#### RECORDS PROVIDED ####

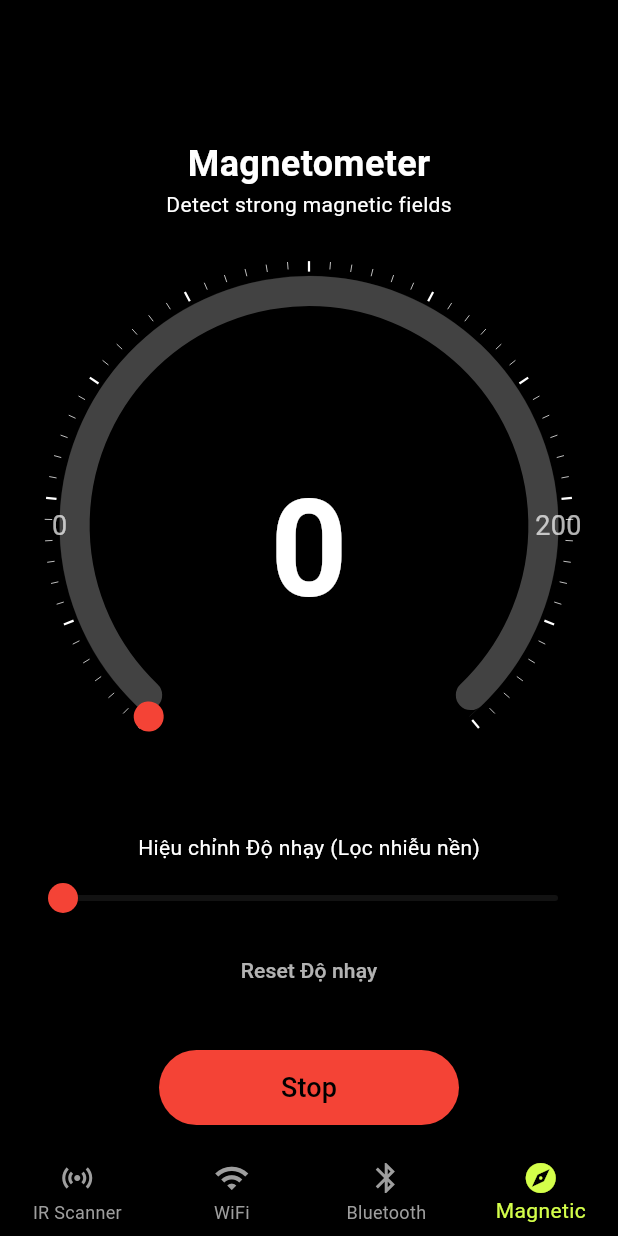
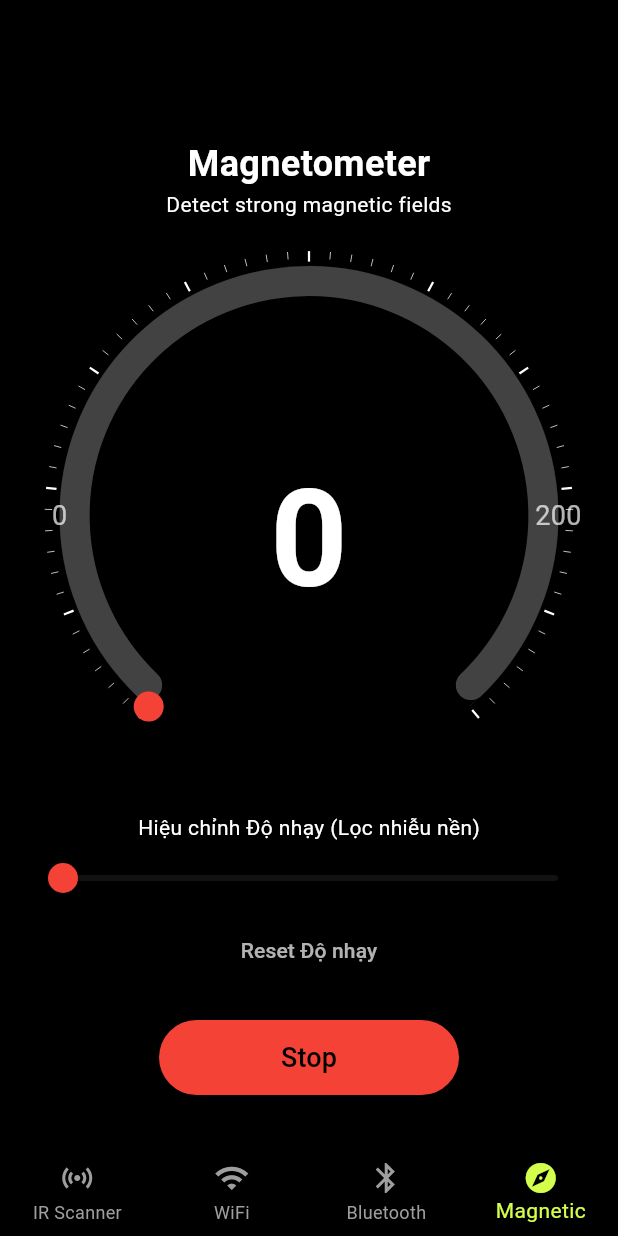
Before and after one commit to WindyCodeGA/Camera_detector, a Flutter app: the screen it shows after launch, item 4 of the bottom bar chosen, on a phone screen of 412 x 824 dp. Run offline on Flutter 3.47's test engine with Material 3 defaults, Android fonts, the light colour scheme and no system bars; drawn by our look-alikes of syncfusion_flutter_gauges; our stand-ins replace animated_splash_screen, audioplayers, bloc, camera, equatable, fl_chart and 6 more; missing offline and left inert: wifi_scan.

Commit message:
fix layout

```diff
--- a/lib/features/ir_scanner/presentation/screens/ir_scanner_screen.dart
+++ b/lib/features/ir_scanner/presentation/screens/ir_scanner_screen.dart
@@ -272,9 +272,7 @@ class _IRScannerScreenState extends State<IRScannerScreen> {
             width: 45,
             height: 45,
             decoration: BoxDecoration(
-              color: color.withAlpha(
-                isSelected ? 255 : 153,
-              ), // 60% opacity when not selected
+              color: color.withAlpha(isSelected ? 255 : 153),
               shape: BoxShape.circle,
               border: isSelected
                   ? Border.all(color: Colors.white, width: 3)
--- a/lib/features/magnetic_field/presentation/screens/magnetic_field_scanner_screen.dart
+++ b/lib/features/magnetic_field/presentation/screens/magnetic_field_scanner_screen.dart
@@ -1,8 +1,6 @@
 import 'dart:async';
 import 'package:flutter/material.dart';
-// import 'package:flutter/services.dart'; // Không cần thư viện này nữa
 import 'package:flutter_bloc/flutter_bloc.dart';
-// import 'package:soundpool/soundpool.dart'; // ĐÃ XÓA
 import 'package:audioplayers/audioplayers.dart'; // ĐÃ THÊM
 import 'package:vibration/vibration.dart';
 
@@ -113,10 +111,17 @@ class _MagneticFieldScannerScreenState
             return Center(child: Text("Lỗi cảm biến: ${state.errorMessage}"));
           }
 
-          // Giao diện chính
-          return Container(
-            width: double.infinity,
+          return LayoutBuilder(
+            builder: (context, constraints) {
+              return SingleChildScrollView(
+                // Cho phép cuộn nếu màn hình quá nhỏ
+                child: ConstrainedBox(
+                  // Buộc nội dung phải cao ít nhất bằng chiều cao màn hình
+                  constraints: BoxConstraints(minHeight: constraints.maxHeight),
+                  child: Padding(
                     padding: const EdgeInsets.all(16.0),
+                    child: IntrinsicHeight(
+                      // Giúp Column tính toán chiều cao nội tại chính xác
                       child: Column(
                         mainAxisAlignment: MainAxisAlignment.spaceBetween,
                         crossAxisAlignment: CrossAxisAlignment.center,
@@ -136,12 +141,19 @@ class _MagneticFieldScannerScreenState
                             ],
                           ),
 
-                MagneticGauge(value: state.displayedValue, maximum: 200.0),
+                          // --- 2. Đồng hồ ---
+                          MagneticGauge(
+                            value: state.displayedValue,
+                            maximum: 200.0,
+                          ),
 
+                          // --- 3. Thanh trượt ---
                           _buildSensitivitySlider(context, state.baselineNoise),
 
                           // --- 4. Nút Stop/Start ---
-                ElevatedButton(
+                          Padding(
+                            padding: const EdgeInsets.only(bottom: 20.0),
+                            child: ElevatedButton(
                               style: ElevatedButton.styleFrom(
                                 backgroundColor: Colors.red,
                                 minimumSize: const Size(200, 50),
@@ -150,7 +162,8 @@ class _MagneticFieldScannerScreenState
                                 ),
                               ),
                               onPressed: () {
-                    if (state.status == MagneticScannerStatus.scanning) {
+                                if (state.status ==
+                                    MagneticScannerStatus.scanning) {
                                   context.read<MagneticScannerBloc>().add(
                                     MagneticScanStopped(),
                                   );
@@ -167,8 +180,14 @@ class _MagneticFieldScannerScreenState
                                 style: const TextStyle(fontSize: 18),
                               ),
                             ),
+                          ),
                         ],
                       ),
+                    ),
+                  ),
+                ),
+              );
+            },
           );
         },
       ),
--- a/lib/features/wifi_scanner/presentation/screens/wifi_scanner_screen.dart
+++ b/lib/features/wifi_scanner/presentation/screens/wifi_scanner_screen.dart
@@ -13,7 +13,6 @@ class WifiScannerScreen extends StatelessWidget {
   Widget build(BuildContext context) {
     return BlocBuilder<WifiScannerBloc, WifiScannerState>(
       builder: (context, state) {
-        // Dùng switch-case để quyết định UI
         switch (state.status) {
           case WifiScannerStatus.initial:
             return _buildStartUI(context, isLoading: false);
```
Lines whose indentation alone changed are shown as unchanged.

####

TASK DETAILS »
From the records above, work out how many lines contain the string "import". Give only the number.

PROBLEM SOLUTION »
7